Sylt, et øyeblikk.


The times he lives in are different. Since not only pieces of art can be reproduced infinitely – but also human beings, too – the Surplus Alps can be seen from any place on earth. The times he lives in are times of excess.

He is sitting on a bench at Zauderville train station. The sky knows only one color these days: grey. The sky knows only one thing to do these days: weeping. He’s cold. Apart from a little broth now and then, maybe one liter in total, he hasn’t eaten in eight days, multiplying the sensation of looming hypothermia.

If nobody had told you that it’s June, you’d probably supposed it was September already. Or again. To him it has been autumn every single day for months. Years, even. Yesterday is long gone. Jester-days of mockery killed spring- and summertime an eternity ago.

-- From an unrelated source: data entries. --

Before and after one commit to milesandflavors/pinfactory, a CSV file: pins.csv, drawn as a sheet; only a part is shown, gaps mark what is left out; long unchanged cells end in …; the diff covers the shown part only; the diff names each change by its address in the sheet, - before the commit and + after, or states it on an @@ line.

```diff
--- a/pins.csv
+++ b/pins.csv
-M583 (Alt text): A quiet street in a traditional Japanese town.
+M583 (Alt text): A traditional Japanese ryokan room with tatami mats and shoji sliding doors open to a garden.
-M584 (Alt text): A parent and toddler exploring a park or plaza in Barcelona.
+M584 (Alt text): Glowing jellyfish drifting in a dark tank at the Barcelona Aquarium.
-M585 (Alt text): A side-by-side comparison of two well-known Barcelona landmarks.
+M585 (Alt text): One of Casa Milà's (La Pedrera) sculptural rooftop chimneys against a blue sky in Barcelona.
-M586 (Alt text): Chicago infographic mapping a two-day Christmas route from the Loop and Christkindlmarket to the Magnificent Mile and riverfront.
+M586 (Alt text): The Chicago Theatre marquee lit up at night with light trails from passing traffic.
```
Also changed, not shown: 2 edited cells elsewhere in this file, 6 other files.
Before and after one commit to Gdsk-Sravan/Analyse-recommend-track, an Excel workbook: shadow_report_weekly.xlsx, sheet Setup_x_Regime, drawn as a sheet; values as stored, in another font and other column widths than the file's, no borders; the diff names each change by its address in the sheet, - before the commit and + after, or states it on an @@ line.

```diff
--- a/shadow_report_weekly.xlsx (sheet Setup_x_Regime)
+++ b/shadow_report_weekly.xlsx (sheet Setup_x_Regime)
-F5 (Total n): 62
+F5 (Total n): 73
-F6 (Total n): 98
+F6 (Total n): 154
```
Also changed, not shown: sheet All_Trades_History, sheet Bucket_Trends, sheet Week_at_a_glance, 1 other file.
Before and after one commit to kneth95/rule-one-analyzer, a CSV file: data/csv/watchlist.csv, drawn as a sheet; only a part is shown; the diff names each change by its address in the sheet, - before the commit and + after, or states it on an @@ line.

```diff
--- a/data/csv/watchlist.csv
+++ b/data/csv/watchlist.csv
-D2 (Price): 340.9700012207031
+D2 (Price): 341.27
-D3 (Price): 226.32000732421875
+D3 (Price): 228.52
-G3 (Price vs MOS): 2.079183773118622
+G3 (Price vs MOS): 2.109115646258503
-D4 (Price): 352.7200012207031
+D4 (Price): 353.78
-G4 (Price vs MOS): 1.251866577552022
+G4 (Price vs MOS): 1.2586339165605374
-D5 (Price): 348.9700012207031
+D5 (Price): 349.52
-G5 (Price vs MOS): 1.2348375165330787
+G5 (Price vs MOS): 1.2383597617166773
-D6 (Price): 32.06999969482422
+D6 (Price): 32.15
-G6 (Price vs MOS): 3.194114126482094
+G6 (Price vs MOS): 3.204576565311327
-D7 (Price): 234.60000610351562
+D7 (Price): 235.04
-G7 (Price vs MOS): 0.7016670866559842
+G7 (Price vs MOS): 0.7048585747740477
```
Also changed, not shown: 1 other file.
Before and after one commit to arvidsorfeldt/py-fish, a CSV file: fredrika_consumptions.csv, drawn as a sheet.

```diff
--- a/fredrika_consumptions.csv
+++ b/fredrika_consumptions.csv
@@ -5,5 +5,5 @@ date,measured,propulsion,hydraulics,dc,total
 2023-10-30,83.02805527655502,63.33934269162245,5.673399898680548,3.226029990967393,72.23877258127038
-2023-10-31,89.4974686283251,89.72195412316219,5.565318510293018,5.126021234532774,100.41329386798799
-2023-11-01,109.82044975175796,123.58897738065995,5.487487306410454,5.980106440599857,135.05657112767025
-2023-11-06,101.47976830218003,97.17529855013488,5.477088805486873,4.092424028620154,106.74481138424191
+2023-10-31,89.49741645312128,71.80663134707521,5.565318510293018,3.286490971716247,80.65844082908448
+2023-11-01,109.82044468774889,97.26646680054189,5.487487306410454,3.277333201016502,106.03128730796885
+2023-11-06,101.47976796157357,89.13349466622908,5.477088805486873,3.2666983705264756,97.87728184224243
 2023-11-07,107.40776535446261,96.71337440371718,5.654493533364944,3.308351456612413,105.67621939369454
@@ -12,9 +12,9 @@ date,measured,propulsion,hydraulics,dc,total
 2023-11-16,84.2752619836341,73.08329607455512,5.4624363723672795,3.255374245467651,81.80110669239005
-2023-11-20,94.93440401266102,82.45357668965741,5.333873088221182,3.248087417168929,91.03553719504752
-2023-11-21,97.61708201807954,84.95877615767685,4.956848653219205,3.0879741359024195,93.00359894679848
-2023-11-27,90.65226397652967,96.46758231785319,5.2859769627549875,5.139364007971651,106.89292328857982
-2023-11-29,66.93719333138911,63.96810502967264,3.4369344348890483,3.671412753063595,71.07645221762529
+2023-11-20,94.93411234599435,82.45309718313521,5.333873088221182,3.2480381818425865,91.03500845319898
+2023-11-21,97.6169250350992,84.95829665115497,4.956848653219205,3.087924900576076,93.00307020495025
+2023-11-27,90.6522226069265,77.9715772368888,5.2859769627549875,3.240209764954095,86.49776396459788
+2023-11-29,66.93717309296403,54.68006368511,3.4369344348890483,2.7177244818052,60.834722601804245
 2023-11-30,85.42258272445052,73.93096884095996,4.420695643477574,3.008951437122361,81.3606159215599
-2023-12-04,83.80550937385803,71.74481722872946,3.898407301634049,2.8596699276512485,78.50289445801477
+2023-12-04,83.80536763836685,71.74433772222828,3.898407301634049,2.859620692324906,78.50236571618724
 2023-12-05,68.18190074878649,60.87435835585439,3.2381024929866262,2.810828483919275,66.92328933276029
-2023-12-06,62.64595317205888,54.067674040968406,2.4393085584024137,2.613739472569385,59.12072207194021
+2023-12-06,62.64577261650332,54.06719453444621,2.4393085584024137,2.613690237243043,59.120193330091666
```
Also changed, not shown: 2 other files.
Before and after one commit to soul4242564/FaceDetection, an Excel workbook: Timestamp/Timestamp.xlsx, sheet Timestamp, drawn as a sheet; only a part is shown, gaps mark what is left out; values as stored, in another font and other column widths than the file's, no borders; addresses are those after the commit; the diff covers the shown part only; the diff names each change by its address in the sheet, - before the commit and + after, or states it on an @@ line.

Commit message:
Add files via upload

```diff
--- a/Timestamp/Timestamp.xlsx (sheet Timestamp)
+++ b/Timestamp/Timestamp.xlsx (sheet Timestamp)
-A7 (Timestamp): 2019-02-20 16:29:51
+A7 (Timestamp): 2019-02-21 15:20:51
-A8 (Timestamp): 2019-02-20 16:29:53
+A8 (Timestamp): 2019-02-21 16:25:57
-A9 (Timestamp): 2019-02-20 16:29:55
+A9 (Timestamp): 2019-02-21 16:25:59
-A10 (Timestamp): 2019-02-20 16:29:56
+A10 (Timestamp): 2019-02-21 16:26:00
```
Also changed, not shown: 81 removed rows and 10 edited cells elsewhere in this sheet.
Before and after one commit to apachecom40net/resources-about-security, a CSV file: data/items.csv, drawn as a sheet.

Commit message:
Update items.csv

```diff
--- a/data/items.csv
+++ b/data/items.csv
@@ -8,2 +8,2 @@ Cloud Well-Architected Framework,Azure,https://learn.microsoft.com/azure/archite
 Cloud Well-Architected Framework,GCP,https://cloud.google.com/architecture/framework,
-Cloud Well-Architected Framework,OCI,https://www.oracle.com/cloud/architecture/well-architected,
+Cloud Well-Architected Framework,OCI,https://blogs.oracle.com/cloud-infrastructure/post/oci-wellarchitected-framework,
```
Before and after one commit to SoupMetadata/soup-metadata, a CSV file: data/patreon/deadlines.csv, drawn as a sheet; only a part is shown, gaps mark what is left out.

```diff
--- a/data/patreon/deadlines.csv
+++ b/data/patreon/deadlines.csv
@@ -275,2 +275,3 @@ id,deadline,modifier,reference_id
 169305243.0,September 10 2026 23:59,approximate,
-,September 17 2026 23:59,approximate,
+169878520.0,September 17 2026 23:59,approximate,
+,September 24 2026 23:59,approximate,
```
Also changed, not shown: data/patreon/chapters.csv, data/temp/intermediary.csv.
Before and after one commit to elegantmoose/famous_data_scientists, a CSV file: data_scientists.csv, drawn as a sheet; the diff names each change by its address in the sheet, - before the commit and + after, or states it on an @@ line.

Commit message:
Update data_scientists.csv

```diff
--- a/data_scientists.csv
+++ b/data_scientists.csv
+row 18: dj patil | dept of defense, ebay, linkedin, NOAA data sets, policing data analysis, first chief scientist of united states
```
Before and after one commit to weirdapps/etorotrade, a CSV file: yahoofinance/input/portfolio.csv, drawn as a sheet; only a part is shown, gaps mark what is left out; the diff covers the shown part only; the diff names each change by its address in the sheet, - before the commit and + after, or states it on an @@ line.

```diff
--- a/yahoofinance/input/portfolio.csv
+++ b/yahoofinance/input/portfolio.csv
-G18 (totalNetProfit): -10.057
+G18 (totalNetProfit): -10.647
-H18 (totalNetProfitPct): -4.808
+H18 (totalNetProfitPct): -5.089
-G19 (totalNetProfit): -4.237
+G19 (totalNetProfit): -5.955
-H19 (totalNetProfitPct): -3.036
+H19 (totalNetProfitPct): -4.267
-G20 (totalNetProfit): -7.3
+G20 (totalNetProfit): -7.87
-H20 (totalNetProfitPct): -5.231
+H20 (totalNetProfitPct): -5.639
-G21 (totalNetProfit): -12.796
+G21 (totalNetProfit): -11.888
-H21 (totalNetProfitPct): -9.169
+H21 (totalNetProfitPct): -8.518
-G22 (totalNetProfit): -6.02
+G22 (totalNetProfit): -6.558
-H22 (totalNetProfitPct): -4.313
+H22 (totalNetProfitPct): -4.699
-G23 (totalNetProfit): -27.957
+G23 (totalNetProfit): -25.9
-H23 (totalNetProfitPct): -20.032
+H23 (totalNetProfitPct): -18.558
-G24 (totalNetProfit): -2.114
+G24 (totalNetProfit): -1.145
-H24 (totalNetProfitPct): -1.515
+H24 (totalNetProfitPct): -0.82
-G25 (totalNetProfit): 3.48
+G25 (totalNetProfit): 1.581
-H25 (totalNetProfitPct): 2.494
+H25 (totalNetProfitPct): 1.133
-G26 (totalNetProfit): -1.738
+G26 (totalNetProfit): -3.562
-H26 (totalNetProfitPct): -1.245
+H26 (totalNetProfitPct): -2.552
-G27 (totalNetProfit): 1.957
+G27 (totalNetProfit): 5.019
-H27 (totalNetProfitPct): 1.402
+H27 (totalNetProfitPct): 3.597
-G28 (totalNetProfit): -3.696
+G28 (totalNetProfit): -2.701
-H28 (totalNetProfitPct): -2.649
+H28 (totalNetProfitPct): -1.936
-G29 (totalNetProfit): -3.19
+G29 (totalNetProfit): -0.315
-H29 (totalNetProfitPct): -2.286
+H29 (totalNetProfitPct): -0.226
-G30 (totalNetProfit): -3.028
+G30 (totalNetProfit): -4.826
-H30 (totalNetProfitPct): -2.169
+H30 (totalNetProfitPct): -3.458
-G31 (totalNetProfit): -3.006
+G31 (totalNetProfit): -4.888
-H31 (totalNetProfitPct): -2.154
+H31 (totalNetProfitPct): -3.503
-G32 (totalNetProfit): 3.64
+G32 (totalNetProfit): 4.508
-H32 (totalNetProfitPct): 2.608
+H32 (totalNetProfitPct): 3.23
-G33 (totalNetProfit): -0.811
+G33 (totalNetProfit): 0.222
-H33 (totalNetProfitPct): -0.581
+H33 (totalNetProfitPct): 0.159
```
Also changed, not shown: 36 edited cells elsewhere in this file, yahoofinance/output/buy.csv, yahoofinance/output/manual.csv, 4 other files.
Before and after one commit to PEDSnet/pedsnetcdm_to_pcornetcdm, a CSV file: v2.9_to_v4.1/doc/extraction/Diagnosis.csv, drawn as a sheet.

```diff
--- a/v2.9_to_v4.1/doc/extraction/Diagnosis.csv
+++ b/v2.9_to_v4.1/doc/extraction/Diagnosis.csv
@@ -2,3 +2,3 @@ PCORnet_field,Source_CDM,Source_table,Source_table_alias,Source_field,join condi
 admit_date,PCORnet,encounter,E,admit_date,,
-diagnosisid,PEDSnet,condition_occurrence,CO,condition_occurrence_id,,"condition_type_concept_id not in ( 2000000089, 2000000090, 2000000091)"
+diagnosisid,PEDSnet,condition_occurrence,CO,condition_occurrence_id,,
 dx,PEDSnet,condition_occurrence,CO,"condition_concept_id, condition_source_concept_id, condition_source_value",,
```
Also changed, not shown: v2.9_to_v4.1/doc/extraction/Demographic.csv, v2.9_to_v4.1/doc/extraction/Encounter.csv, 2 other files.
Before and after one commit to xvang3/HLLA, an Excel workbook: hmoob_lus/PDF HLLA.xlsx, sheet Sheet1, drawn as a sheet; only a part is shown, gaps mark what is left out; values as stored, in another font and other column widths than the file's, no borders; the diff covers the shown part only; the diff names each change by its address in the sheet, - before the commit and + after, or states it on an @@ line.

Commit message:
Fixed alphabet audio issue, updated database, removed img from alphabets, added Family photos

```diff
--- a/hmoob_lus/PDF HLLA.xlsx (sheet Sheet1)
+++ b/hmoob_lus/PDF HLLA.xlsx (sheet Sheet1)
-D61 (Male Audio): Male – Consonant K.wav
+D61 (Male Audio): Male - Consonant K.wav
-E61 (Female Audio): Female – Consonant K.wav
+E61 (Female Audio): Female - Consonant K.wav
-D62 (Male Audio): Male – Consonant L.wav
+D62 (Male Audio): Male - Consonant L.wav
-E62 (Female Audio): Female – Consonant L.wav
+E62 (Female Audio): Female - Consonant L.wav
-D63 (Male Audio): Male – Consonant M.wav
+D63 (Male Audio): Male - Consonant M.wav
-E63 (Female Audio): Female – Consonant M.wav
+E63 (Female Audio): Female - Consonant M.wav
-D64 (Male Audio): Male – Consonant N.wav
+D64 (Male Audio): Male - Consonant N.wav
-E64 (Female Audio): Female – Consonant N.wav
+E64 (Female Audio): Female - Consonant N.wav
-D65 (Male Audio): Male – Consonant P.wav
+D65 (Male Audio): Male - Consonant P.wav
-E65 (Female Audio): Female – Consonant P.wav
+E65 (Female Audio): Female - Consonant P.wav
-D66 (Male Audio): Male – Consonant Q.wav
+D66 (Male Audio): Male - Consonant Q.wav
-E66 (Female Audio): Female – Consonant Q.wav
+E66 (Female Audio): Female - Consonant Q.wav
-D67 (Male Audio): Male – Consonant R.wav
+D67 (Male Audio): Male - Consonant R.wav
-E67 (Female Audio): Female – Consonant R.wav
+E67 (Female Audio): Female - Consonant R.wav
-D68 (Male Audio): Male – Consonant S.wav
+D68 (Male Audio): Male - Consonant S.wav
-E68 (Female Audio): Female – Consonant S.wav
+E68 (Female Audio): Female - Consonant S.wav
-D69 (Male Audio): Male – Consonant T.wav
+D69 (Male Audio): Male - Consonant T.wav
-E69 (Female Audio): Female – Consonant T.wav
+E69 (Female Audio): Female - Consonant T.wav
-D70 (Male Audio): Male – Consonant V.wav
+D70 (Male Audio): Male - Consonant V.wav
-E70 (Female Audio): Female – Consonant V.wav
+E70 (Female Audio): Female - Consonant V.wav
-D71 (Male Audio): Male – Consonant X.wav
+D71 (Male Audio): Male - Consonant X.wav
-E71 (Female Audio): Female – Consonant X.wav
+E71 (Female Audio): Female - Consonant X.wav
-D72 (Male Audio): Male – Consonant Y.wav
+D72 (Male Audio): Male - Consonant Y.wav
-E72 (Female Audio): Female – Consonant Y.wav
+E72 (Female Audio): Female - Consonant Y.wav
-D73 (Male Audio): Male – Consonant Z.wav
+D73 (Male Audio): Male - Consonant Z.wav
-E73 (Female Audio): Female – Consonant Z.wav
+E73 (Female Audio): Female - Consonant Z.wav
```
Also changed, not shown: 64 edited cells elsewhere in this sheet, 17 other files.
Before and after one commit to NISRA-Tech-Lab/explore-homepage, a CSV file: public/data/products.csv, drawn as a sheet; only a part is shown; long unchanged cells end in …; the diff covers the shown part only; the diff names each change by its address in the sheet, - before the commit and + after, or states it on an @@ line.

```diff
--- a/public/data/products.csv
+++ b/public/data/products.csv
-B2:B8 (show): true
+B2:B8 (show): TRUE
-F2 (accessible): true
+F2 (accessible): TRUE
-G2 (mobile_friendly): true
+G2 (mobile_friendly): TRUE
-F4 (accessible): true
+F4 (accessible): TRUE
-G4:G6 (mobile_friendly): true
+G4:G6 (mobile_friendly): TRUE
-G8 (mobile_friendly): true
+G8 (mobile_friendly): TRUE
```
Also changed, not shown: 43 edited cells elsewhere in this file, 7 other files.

Today the weather is supposed to change. He’s killing time. Writing into a small notebook in even smaller letters. He’s homeless, of course. You must understand that he doesn’t dare to return to his well hidden tent in the woods. At least not at all cost, that is. He’d be soaking wet, taking the moisture with him into the only dry spot he has unlimited access to. He needs the weather to change. He’d, luckily, stayed the night with a friend. The shower! Oh, the warm water running down his haggard body. How he is yearning for a warm shower right now. But he has to wait.

“Szeretlek!”, whisperers his girlfriend sweetly into his ear. “I love you, too!”. They’re cuddling up under the blankets in their mutual apartment on the outer rim of Windbone City. Windbone is a beautiful city. It has been a fountain, a kiln of culture for centuries. Of wealth, and it’s oozing heavily with beauty, art, poetry. Some Scandinavian writer would have compared it to Italy, once. And wasn’t that statement as absurd as fitting?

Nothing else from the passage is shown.